→ SUPPLIED MATERIAL
^^^^^^^^^^^^^^^^

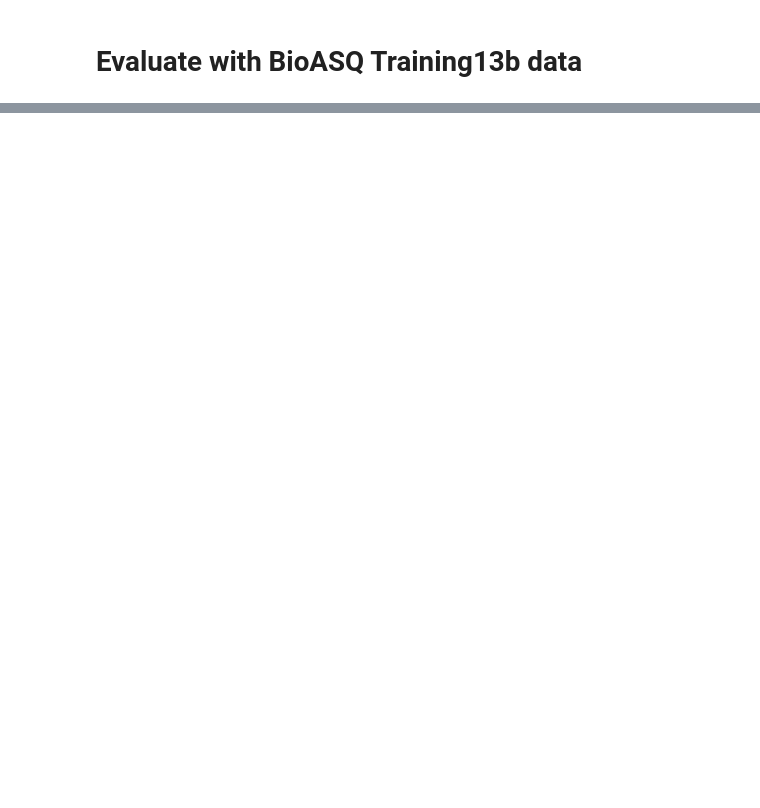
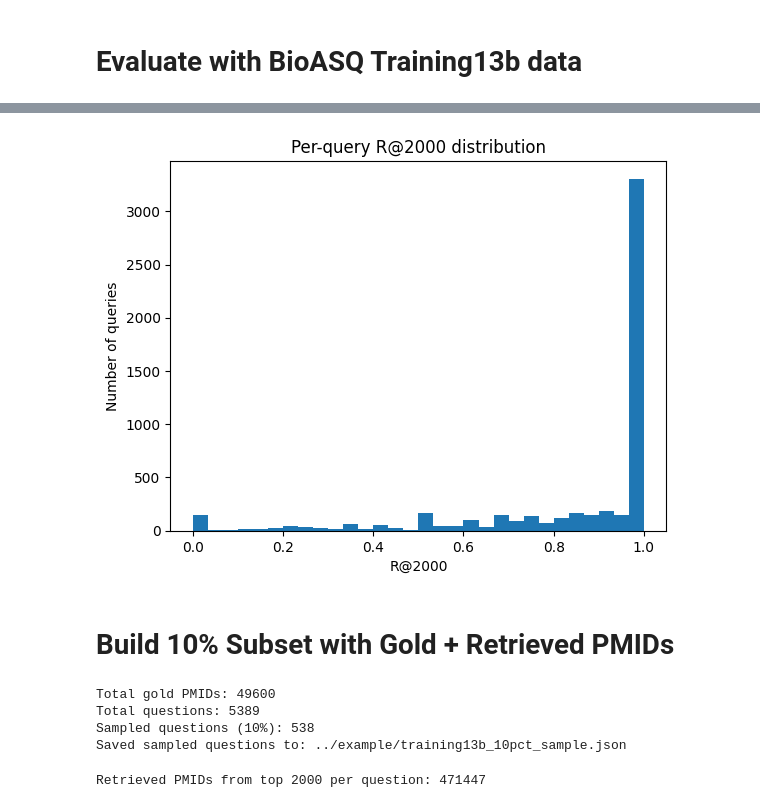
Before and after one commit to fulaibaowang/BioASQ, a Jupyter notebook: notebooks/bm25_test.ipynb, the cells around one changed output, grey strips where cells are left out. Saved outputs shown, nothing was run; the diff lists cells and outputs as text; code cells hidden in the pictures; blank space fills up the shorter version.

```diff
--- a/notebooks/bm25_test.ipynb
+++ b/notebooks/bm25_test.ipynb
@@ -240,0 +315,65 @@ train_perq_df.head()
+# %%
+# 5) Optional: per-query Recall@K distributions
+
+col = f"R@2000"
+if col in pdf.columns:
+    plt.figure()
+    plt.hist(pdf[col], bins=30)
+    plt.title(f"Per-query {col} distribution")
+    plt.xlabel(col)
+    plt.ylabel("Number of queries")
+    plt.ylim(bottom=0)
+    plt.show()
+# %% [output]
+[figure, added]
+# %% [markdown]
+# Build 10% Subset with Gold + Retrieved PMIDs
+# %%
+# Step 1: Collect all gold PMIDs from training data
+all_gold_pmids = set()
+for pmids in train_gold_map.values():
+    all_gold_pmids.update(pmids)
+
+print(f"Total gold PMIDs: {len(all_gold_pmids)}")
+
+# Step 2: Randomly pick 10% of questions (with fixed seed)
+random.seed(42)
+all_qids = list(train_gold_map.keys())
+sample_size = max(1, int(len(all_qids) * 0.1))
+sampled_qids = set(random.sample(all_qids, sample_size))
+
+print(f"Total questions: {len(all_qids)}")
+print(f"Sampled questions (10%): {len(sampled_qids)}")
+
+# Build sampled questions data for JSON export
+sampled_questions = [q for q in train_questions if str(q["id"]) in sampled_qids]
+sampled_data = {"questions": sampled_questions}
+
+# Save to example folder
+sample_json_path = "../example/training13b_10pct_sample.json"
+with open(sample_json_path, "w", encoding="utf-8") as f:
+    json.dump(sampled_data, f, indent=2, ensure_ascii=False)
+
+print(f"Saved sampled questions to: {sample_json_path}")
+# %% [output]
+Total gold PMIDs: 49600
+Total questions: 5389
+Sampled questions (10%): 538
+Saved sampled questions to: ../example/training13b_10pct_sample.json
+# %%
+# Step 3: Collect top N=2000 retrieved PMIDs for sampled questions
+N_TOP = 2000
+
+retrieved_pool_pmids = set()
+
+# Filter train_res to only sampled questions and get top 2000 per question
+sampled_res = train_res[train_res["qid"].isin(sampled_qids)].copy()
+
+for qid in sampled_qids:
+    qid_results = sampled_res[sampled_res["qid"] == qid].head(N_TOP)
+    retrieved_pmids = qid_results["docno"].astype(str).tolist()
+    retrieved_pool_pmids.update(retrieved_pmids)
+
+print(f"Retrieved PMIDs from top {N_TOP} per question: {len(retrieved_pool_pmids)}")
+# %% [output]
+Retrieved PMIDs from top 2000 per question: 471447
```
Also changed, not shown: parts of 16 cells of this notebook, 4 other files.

^^^^^^^^^^^^^^^^

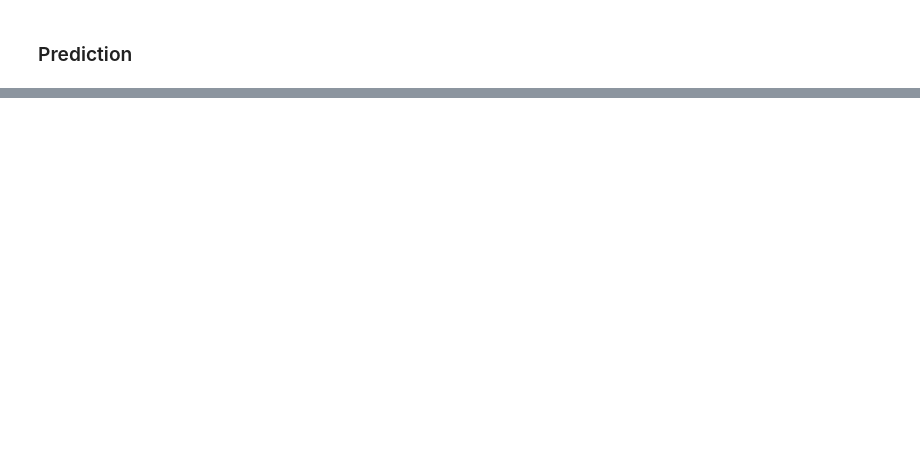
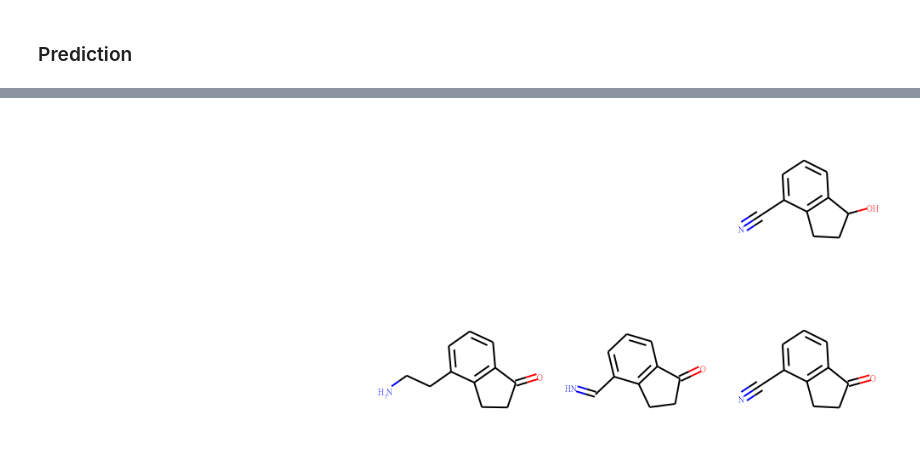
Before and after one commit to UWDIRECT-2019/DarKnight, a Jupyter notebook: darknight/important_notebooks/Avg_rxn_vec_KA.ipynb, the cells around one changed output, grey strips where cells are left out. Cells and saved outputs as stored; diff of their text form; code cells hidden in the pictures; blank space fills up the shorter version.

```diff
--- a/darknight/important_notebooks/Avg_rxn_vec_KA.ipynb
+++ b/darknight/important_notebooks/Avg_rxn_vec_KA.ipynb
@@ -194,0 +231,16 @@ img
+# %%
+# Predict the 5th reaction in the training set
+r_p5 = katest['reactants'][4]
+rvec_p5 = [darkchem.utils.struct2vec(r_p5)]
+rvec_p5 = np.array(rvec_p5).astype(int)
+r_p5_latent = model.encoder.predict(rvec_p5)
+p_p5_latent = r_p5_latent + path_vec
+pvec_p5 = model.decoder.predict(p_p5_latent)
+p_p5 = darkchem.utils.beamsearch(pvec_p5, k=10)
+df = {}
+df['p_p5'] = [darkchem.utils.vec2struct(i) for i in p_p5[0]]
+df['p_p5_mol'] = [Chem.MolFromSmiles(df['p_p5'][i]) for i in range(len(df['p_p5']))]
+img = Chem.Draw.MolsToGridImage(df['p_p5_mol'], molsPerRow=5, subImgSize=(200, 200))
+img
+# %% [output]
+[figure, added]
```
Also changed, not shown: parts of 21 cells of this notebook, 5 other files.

^^^^^^^^^^^^^^^^

→ TASK INSTRUCTIONS
Copy each line of the data that contains the word "ipynb", leaving the other lines out.

→ FINISHED EXERCISE
Before and after one commit to fulaibaowang/BioASQ, a Jupyter notebook: notebooks/bm25_test.ipynb, the cells around one changed output, grey strips where cells are left out. Saved outputs shown, nothing was run; the diff lists cells and outputs as text; code cells hidden in the pictures; blank space fills up the shorter version.
--- a/notebooks/bm25_test.ipynb
+++ b/notebooks/bm25_test.ipynb
Before and after one commit to UWDIRECT-2019/DarKnight, a Jupyter notebook: darknight/important_notebooks/Avg_rxn_vec_KA.ipynb, the cells around one changed output, grey strips where cells are left out. Cells and saved outputs as stored; diff of their text form; code cells hidden in the pictures; blank space fills up the shorter version.
--- a/darknight/important_notebooks/Avg_rxn_vec_KA.ipynb
+++ b/darknight/important_notebooks/Avg_rxn_vec_KA.ipynb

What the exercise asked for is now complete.